On the 29th of August 2011, we received a phone call from the Captain of the Hoedspruit SAPS Captain Heinieker. He explained to us that there was a rhino carcass found around the Hoedspruit area. Vincent Barkas and I immediatly got into the vehicle with all the equipment and responded to the site of the poaching incident.
There we found a old rhino bull lying on its side with both horns maliciously removed. By the looks of things the rhino had been shot on the right hand side of its head, with the bullet entering at a downward angle. on further inspection of the scene we found a two open wounds on the rhino's back, the wounds seem to have been cause by a axe. The reason for this could have been to hack through the animals spinal column, sever through its central nervous system rendering the animal immobile.
Once the crime scene investigating authorities had taking all the information that they needed such as photographs, tracking of spoor and looking for a cartridge. Vincent Barkas and I were left to begin the Autopsy on the animal. We used the metal detector to find out if there was a projectile inside the animal or not. On the first attempt with the metal detector we received a strong signal around the animals head. After a few minutes of searching we found the projectile. We then determined that it was was a large projectile, which means that a hunting rifle with that calibre was used to shoot the animal. The projectile was handed over to the SAPS and the investigation was complete. The savage killing of our rhino's in South africa continues and the total for the year is working its way up to the 300 mark!!!
Second time in a week that our team is called to check on a rhino carcass!
The first thing that surprised us when we arrived was the position of the rhino. The animal was lying down with its front legs under its chest, it was as if it was sleeping.
It was a average day, I was at my parents office when my dad asked me if I wanted to go and see the black rhino that was snared. We went on a long long drive to see my first snared rhino and my first black rhino that I have ever seen, and it just had to be dead.
Three days ago, on June 20th, our team was called to check the carcass of a big rhino cow recently killed, and to rescue her calf and a young cow that had been wounded.
The first thing we did was to send some people of our unit on foot to look for the 3months old calf of this cow, and an other young cow of 2 years old that had been shot in her back leg.
Rights for Rhinos
Paul Jennings, Sboniso Phakathi and Dr. Ian Player

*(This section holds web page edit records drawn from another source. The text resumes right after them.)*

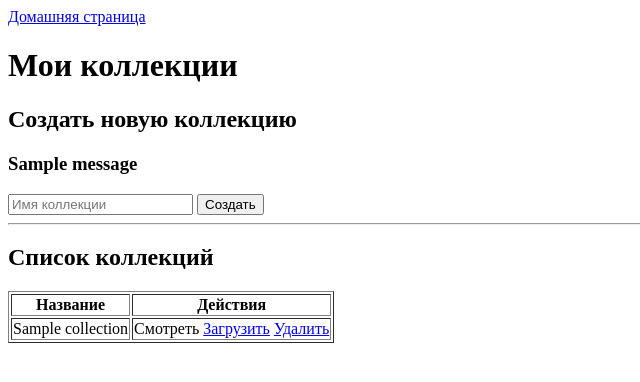
After one commit to Darkvran/document_analyzer, a Flask app: page /collections in a window 1280 px wide. The commit adds this page. Shown: the top 382 px of the page, without its empty margins (0-640 px from the left). Run offline with Flask 3, Linux system fonts and the light colour scheme; the visitor is signed in with stand-in values (Sample User, id 1); one stand-in notice (Sample message) is shown; a database or web service that is not in the repository returns one stand-in record (values such as "Sample title").

Commit message:
V. 1.2.0: Collections. You can delete, upload files to them

```diff
--- a/app/server.py
+++ b/app/server.py
@@ -1,6 +1,6 @@
 import os
 import time
-from flask import Flask, flash, request, redirect, render_template, jsonify, url_for
+from flask import Flask, flash, request, redirect, render_template, jsonify, url_for, abort
 from werkzeug.utils import secure_filename
 from handling import file_handling
 from metric import MetricsCollector
@@ -31,7 +31,7 @@ def load_user(user_id):
     try:
         user_data = database.users.find_one({'_id': ObjectId(user_id)})
         if user_data:
-            return User(user_data['_id'], user_data['username'], user_data['collections'])
+            return User(user_data['_id'], user_data['username'])
     except Exception as e:
         print(f"[load_user error] {e}")
     return None
@@ -40,9 +40,65 @@ def load_user(user_id):
 def index():
     return render_template("index.html")
 
-@app.route("/upload", methods=["GET", "POST"])
+@app.route("/collections", methods=["GET", "POST"])
 @login_required
-def upload():
+def collections():
+    if request.method == 'POST':
+        if '' in request.form.values():
+            flash('Пожалуйста, введите имя коллекции')
+        else:
+            name = request.form['collection_name'].strip()
+            existing_collection = database.collections.find_one({
+                "user_id": current_user.id,
+                "name": name
+            })
+            if existing_collection:
+                flash('Данная коллекция уже существует')
+            else:
+                collection = {
+                    "user_id": current_user.id,
+                    "name": name,
+                    "doc_ids": []
+                }
+                insert_res = database.collections.insert_one(collection)
+                database.users.update_one(
+                    {"_id": ObjectId(current_user.id)},
+                    {"$push": {"collections": insert_res.inserted_id}}
+                )
+                flash('Коллекция успешно создана!')
+
+    user_collections = list(database.collections.find({"user_id": current_user.id}))
+    return render_template('collections.html', collections=user_collections)
+
+@app.route("/collections/<collection_id>/delete", methods=['GET', 'POST'])
+@login_required
+def delete_collection(collection_id):
+    collection = database.collections.find_one({"_id":ObjectId(collection_id)})
+    if not collection or collection['user_id'] != current_user.id:
+        abort(403)
+    result = database.collections.delete_one({
+        "_id": ObjectId(collection_id),
+        "user_id": current_user.id
+    })
+    if result.deleted_count:
+        flash("Коллекция удалена")
+    else:
+        flash("Коллекция не найдена")
+    user_collections = list(database.collections.find({"user_id": current_user.id}))
+    database.users.update_one(
+        {"_id": ObjectId(current_user.id)},
+        {"$pull": {"collections": ObjectId(collection_id)}}
+    )
+    return render_template('collections.html', collections=user_collections, message=message)
+
+@app.route("/collections/<collection_id>/upload", methods=["GET", "POST"])
+@login_required
+def upload(collection_id):
+    collection = database.collections.find_one({"_id":ObjectId(collection_id)})
+
+    if not collection or collection['user_id'] != current_user.id:
+        abort(403)
+
     if request.method == 'POST':
         if 'file' not in request.files:
             flash('No file part')
@@ -59,15 +115,15 @@ def upload():
                 encoding = 'utf-8'
             content = raw_data.decode(encoding)
             start = time.time()
-            words_data = file_handling(content, filename)
+            words_data = file_handling(content, filename, collection_id, current_user.id)
             duration = round(time.time() - start, 3)
             metrics.register_file_processed(duration)
-            return render_template("upload.html", words=words_data, filename=filename)
+            return render_template("upload.html", words=words_data, filename=filename, collection_name = collection["name"])
         else:
             flash("Forbidden file extension")
             return redirect(request.url)
 
-    return render_template('upload.html')
+    return render_template('upload.html', collection_name = collection["name"])
 
 @app.route("/logout")
 @login_required
@@ -81,16 +137,17 @@ def login():
              return redirect(url_for("index"))
     if request.method == 'POST':
         if '' in request.form.values():
-            return render_template('login.html', message='Пожалуйста, заполните все поля')
+            flash('Пожалуйста, заполните все поля')
+            return render_template('login.html')
         existing_user = database.users.find_one({"email": request.form['email']})
         if existing_user:
             if hashlib.sha256(request.form['password'].encode()).hexdigest() == existing_user["h_password"]:
                 user = User(existing_user['_id'], existing_user['username'], existing_user['collections'])
                 login_user(user)
                 return redirect(url_for("index"))
-                print(f"Login successful: {current_user.is_authenticated}, id: {current_user.get_id()}")
         else:
-            return render_template("login.html", message="Ошибка аутентификации")
+            flash("Ошибка аутентификации")
+            return render_template("login.html")
     return render_template("login.html")
 
 @app.route("/register", methods=["GET", "POST"])
@@ -99,18 +156,23 @@ def register():
              return redirect(url_for("index"))
     if request.method == 'POST':
         if '' in request.form.values():
-            return render_template('register.html', message='Пожалуйста, заполните все поля')
+            flash('Пожалуйста, заполните все поля')
+            return render_template('register.html')
         elif request.form['password'] != request.form['password_repeat']:
-            return render_template('register.html', message='Неверный повтор пароля')
+            flash("Неверный повтор пароля")
+            return render_template('register.html')
         existing_user = database.users.find_one({"username": request.form['username']}) or database.users.find_one({"email": request.form['email']})
         if existing_user:
             if existing_user['email'] == request.form['email']:
-                return render_template('register.html', message='Этот адрес занят')
+                flash('Этот адрес занят')
+                return render_template('register.html')
             if existing_user['username'] == request.form['username']:
-                return render_template('register.html', message='Этот ник занят')
-        user = {"username": request.form["username"], "email": request.form["email"], "h_password": hashlib.sha256(request.form['password'].encode()).hexdigest(), "collections": None}
+                flash('Этот ник занят')
+                return render_template('register.html')
+        user = {"username": request.form["username"], "email": request.form["email"], "h_password": hashlib.sha256(request.form['password'].encode()).hexdigest(), "collections": []}
         database.users.insert_one(user)
-        return render_template('register.html', message='Успешная регистрация! Теперь вы можете войти в свой аккаунт.')
+        flash("Успешная регистрация! Теперь вы можете войти в свой аккаунт.")
+        return render_template('register.html')
     return render_template("register.html")
 
 
--- /dev/null
+++ b/app/templates/collections.html
@@ -0,0 +1,47 @@
+<!DOCTYPE html>
+<html lang="ru">
+    <head>
+        <meta charset="UTF-8">
+        <title>Document Analyzer|Collections</title>
+    </head>
+    <body>
+        <a href="{{ url_for('index') }}">Домашняя страница</a>
+        <h1>Мои коллекции</h1>
+
+        <form method="POST" action="{{ url_for('collections') }}">
+            <h2>Cоздать новую коллекцию</h2>
+            {% with messages = get_flashed_messages() %}
+            {% if messages %}
+                {% for message in messages %}
+                    <h3>{{ message }}</h3>
+                {% endfor %}
+            {% endif %}
+            {% endwith %}
+            <input type="text" name="collection_name" placeholder="Имя коллекции" required>
+
+            <button type="submit">Создать</button>
+        </form>
+        <hr>
+         {% if collections %}
+        <h2>Список коллекций</h2>
+        <table border="1">
+            <tr>
+                <th>Название</th>
+                <th>Действия</th>
+            </tr>
+            {% for collection in collections %}
+            <tr>
+                <td>{{ collection.name }}</td>
+                <td>
+                    Смотреть
+                    <a href="{{ url_for('upload', collection_id=collection._id) }}">Загрузить</a>
+                    <a href="{{ url_for('delete_collection', collection_id=collection._id) }}">Удалить</a>
+                </td>
+            </tr>
+            {% endfor %}
+        </table>
+    {% else %}
+    <p>У вас пока нет коллекций.</p>
+    {% endif %}
+    </body>
+</html>
--- a/app/templates/index.html
+++ b/app/templates/index.html
@@ -14,7 +14,7 @@
             <a href="{{ url_for('register') }}">Регистрация</a>
             {% else %}
             <h3>Добро пожаловать, {{current_user.username}}</h3>
-            <a href="{{ url_for('upload') }}">Загрузить документ</a>
+            <a href="{{ url_for('collections') }}">Мои коллекции</a>
             <a href="{{ url_for('logout') }}">Выход</a>
             {% endif %}
 
--- a/app/templates/upload.html
+++ b/app/templates/upload.html
@@ -6,7 +6,8 @@
     </head>
     <body>
         <a href="{{ url_for('index') }}">Домашняя страница</a>
-        <h1>Загрузить новый файл</h1>
+        <a href="{{ url_for('collections') }}">Мои коллекции</a>
+        <h1>Загрузить новый файл в коллекцию {{ collection_name }}</h1>
         <div id="loading" style="display: none;">Обработка документа...</div>
         <form method=post enctype=multipart/form-data onsubmit="showLoader()">
             <input type=file name=file>
```
Also changed, not shown: app/data.py (+9 -5 lines), app/handling.py (+43 -12 lines), app/templates/login.html (+6 -2 lines), app/templates/register.html (+6 -2 lines).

Protrack Anti-poaching Unit are sponsering the Rhights for Rhinos in an effort to raise awareness to the severe problem South Africa is up againts in this "Rhino War". Our represenative, Sboniso Phakathi (better known as SPOON) is walking with partner Paul Jennings from Musina to Capetown to raise awareness and highlight the ever increasing slaughter of Rhinos in South Africa.